§ **TASK DIRECTIONS**
Return every line of the data below, exactly.

START EXERCISE MATERIALS

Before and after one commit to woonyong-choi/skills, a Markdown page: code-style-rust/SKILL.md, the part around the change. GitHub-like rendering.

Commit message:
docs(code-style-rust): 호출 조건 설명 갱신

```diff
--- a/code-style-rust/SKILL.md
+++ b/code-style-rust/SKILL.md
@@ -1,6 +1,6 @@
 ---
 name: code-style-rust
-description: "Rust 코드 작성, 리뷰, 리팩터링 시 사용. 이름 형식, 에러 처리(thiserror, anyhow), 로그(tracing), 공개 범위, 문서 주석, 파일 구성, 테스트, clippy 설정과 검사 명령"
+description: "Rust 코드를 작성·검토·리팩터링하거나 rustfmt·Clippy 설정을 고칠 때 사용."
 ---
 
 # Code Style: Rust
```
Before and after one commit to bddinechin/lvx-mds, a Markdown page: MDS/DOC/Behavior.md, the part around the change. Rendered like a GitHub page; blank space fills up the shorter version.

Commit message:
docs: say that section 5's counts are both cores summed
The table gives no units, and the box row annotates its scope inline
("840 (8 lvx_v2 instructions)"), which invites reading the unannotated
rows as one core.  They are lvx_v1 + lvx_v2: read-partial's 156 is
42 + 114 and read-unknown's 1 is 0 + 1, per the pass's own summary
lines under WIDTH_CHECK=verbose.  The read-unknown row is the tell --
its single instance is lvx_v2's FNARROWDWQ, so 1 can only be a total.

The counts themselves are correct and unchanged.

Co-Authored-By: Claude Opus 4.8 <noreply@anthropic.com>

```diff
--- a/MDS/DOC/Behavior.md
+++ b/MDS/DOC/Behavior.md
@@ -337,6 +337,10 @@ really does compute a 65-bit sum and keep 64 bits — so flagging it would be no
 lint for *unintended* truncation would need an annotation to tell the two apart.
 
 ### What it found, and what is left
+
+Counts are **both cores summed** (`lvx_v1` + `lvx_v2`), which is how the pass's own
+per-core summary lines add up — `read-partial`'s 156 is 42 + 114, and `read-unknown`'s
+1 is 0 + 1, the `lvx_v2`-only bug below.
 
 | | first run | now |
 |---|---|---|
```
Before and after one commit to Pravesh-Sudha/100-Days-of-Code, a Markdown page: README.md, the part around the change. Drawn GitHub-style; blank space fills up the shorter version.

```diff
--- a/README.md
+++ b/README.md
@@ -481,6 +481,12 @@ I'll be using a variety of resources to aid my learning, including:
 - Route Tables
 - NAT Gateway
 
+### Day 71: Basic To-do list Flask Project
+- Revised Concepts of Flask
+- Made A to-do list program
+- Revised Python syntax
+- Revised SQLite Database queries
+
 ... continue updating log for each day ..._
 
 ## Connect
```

END EXERCISE MATERIALS

§ **RESULT**
Before and after one commit to woonyong-choi/skills, a Markdown page: code-style-rust/SKILL.md, the part around the change. GitHub-like rendering.

Commit message:
docs(code-style-rust): 호출 조건 설명 갱신

```diff
--- a/code-style-rust/SKILL.md
+++ b/code-style-rust/SKILL.md
@@ -1,6 +1,6 @@
 ---
 name: code-style-rust
-description: "Rust 코드 작성, 리뷰, 리팩터링 시 사용. 이름 형식, 에러 처리(thiserror, anyhow), 로그(tracing), 공개 범위, 문서 주석, 파일 구성, 테스트, clippy 설정과 검사 명령"
+description: "Rust 코드를 작성·검토·리팩터링하거나 rustfmt·Clippy 설정을 고칠 때 사용."
 ---
 
 # Code Style: Rust
```
Before and after one commit to bddinechin/lvx-mds, a Markdown page: MDS/DOC/Behavior.md, the part around the change. Rendered like a GitHub page; blank space fills up the shorter version.

Commit message:
docs: say that section 5's counts are both cores summed
The table gives no units, and the box row annotates its scope inline
("840 (8 lvx_v2 instructions)"), which invites reading the unannotated
rows as one core.  They are lvx_v1 + lvx_v2: read-partial's 156 is
42 + 114 and read-unknown's 1 is 0 + 1, per the pass's own summary
lines under WIDTH_CHECK=verbose.  The read-unknown row is the tell --
its single instance is lvx_v2's FNARROWDWQ, so 1 can only be a total.

The counts themselves are correct and unchanged.

Co-Authored-By: Claude Opus 4.8 <noreply@anthropic.com>

```diff
--- a/MDS/DOC/Behavior.md
+++ b/MDS/DOC/Behavior.md
@@ -337,6 +337,10 @@ really does compute a 65-bit sum and keep 64 bits — so flagging it would be no
 lint for *unintended* truncation would need an annotation to tell the two apart.
 
 ### What it found, and what is left
+
+Counts are **both cores summed** (`lvx_v1` + `lvx_v2`), which is how the pass's own
+per-core summary lines add up — `read-partial`'s 156 is 42 + 114, and `read-unknown`'s
+1 is 0 + 1, the `lvx_v2`-only bug below.
 
 | | first run | now |
 |---|---|---|
```
Before and after one commit to Pravesh-Sudha/100-Days-of-Code, a Markdown page: README.md, the part around the change. Drawn GitHub-style; blank space fills up the shorter version.

```diff
--- a/README.md
+++ b/README.md
@@ -481,6 +481,12 @@ I'll be using a variety of resources to aid my learning, including:
 - Route Tables
 - NAT Gateway
 
+### Day 71: Basic To-do list Flask Project
+- Revised Concepts of Flask
+- Made A to-do list program
+- Revised Python syntax
+- Revised SQLite Database queries
+
 ... continue updating log for each day ..._
 
 ## Connect
```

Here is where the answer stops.